To be a twenty-five year old woman is to understand conquering and colonialism—one is colonized all the time. There is not accident, Manifest Destiny is an understandable desire: to see a woman and know she stretches from sea to sea, with room enough inside of her, which cannot be corralled. The thrill of that challenge is intelligibly intoxicating.

Tuesday, July 4, 2017

the speed of Psalm 90:3

The grass grows and fades with sure same swiftness
of Ansel Elgort in baby driver,
flipping through his sunglasses
or what I call
an Israeli driver on his Monday commute

I am dancing bouncing in my seat to the tune of Taylor Swift
and my fake Ray Bans, feeling
fly af as
Ansel driving to the tune of
Queen on his morning heist

The air of South Bend sings
I bask in its benediction upon my
Yo Pro Commute to campus

Prosper this, I think

Prosper this commute: which is not a walk
which is not morning subway bus ride —
the missing of the bustle of midtown in the morning
strikes me:
to be again
grinding pavement beneath my boot heels
would be nice —
but I ride this car into the sunrise
pulling on the brakes
dipping around the slower eddies of cars
hitting the green lights as bars on the xylophone
of high spirits that chime on 92.9

Prosper here, I pray

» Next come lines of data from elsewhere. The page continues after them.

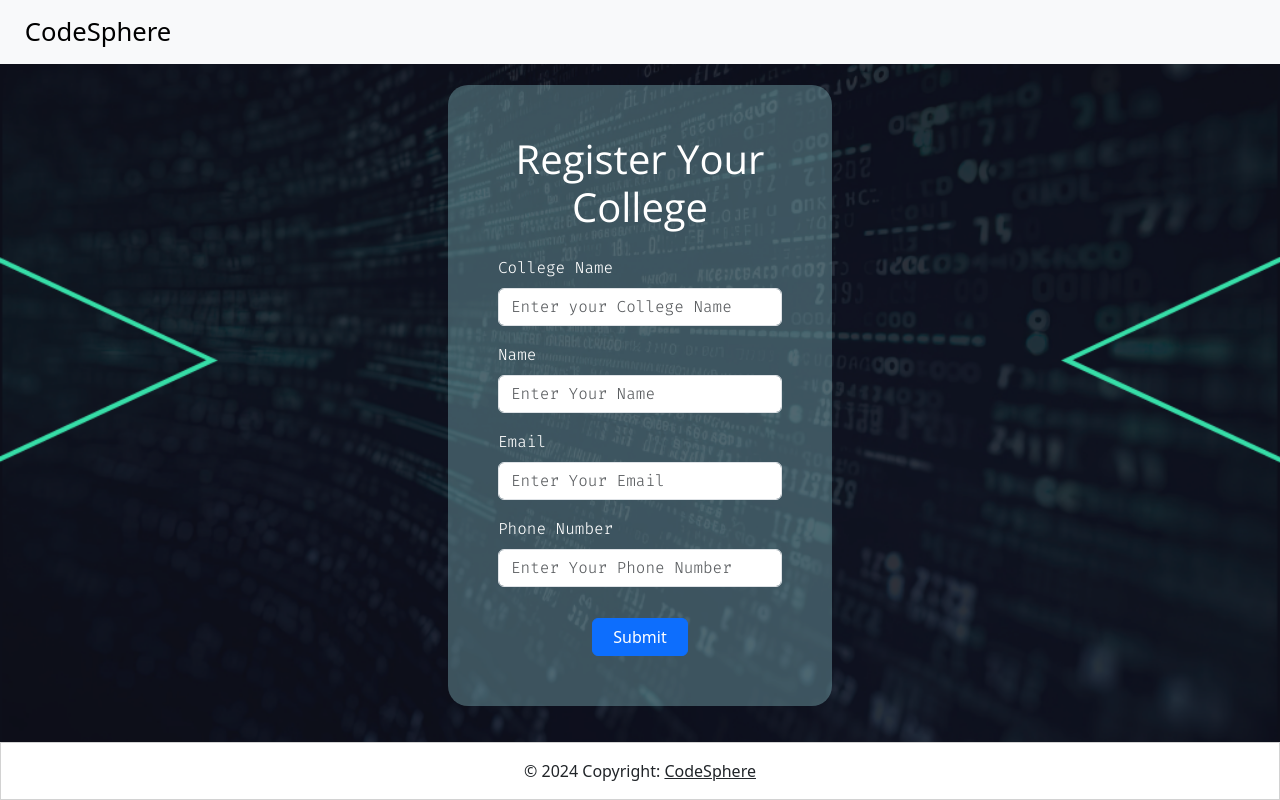
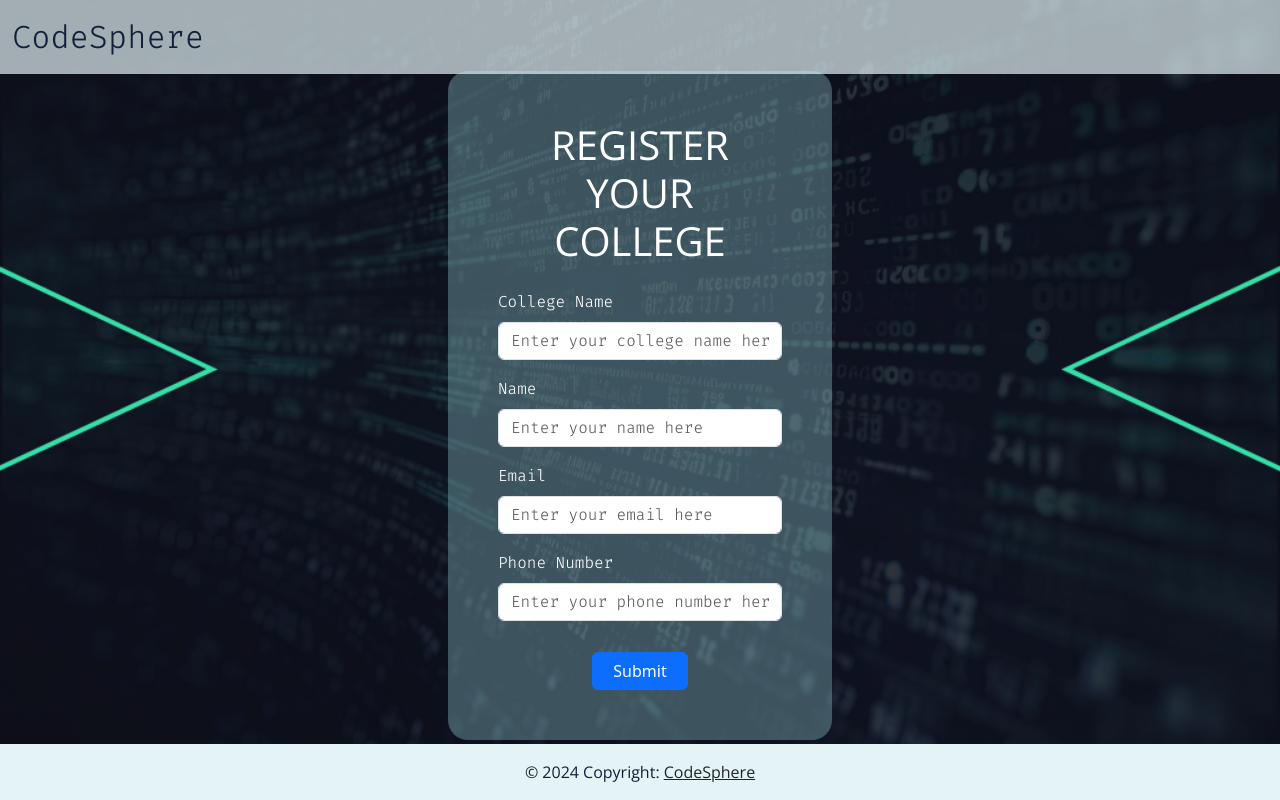
Before and after one commit to Hackdata2024/26-li, a React (Vite) app in the folder Frontend/: page /registerCollege in a window 1280 px wide. Built offline with nearby package versions, Linux system fonts and the light colour scheme; no server answers.

Commit message:
Changes in Footer and Navbar

```diff
--- a/Frontend/src/components/Footer/Footer.jsx
+++ b/Frontend/src/components/Footer/Footer.jsx
@@ -4,11 +4,16 @@ function Footer() {
     return (
         <Card
             style={{
+                fontFamily: "Open Sans",
+                color: "var(--sec)",
                 alignItems: "center",
+                borderStyle: "none",
                 borderRadius: "0",
                 width: "100%",
                 position: "fixed",
                 bottom: "0",
+                backgroundColor: "rgba(227, 243, 246)",
+                marginTop: "35px",
             }}
         >
             <Card.Body>
--- a/Frontend/src/components/Navbar/Navbar.jsx
+++ b/Frontend/src/components/Navbar/Navbar.jsx
@@ -3,9 +3,15 @@ import Navbar from "react-bootstrap/Navbar";
 
 function NavBar() {
     return (
-        <Navbar expand="lg" className="bg-body-tertiary" fixed="top">
-            <Container style={{ maxWidth: "98%" }}>
-                <Navbar.Brand href="#" style={{ fontSize: "1.6rem" }}>
+        <Navbar expand="lg" className="" fixed="top" style={{ backgroundColor: "rgba(227, 243, 246, 0.7)" }}>
+            <Container
+            style={{
+                maxWidth: "100%" }}>
+                <Navbar.Brand href="#"
+                style={{
+                    fontSize: "2rem",
+                    fontFamily: "Fira Code",
+                    color: "var(--sec)",}}>
                     CodeSphere
                 </Navbar.Brand>
             </Container>
--- a/Frontend/src/pages/LandingPage/LandingPage.css
+++ b/Frontend/src/pages/LandingPage/LandingPage.css
@@ -1,10 +1,10 @@
+
 .home-section {
-    height: 90vh !important;
-    /* margin-top: 65px; */
-    /* background-color: aqua !important; */
+    height: 95vh !important;
     display: flex;
     flex-direction: column;
     justify-content: center;
+    background-color: #0D0F1A !important;
 }
 
 .home-section-1 {
--- a/Frontend/src/pages/Login/Login.jsx
+++ b/Frontend/src/pages/Login/Login.jsx
@@ -77,7 +77,7 @@ function Login() {
                 display: "flex",
                 alignItems: "center",
                 justifyContent: "center",
-                height: "92.7vh",
+                height: "95vh",
                 color: "white",
                 backgroundImage: "url('/assets/images/CodeSpherebg.png')",
                 backgroundSize: "cover",
--- a/Frontend/src/pages/RegisterCollege/RegisterCollege.jsx
+++ b/Frontend/src/pages/RegisterCollege/RegisterCollege.jsx
@@ -44,7 +44,7 @@ function RegisterCollege() {
                 display: "flex",
                 alignItems: "center",
                 justifyContent: "center",
-                height: "92.7vh",
+                height: "95vh",
                 color: "white",
                 backgroundImage: "url('/assets/images/CodeSpherebg.png')",
                 backgroundSize: "cover",
@@ -62,7 +62,7 @@ function RegisterCollege() {
             }}
             className="registercollege"
             onSubmit={handleSubmit}>
-                <h1 className="text-center mb-4">{`Register Your College`}</h1>
+                <h1 className="text-center mb-4">{`REGISTER YOUR COLLEGE`}</h1>
 
                 <div
                 // style={{
@@ -73,7 +73,7 @@ function RegisterCollege() {
                     <Form.Label>College Name</Form.Label>
                     <Form.Control
                         type="text"
-                        placeholder="Enter your College Name"
+                        placeholder="Enter your college name here"
                         name="collegeName"
                         onChange={handleChange}
                         required
@@ -84,7 +84,7 @@ function RegisterCollege() {
                     <Form.Label>Name</Form.Label>
                     <Form.Control
                         type="text"
-                        placeholder="Enter Your Name"
+                        placeholder="Enter your name here"
                         name="name"
                         onChange={handleChange}
                         required
@@ -94,7 +94,7 @@ function RegisterCollege() {
                     <Form.Label>Email</Form.Label>
                     <Form.Control
                         type="text"
-                        placeholder="Enter Your Email"
+                        placeholder="Enter your email here"
                         name="email"
                         onChange={handleChange}
                         required
@@ -105,7 +105,7 @@ function RegisterCollege() {
                     <Form.Label>Phone Number</Form.Label>
                     <Form.Control
                         type="tel"
-                        placeholder="Enter Your Phone Number"
+                        placeholder="Enter your phone number here"
                         name="phoneNo"
                         onChange={handleChange}
                         required
```
Also changed, not shown: Frontend/src/index.css (line endings or trailing spaces).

each awkward meeting moment
this translation
from one congruent sphere onto the other
prosper the new languages
and spaces that have opened up
I think that I can live in this
Perhaps I can live here in this
prospering.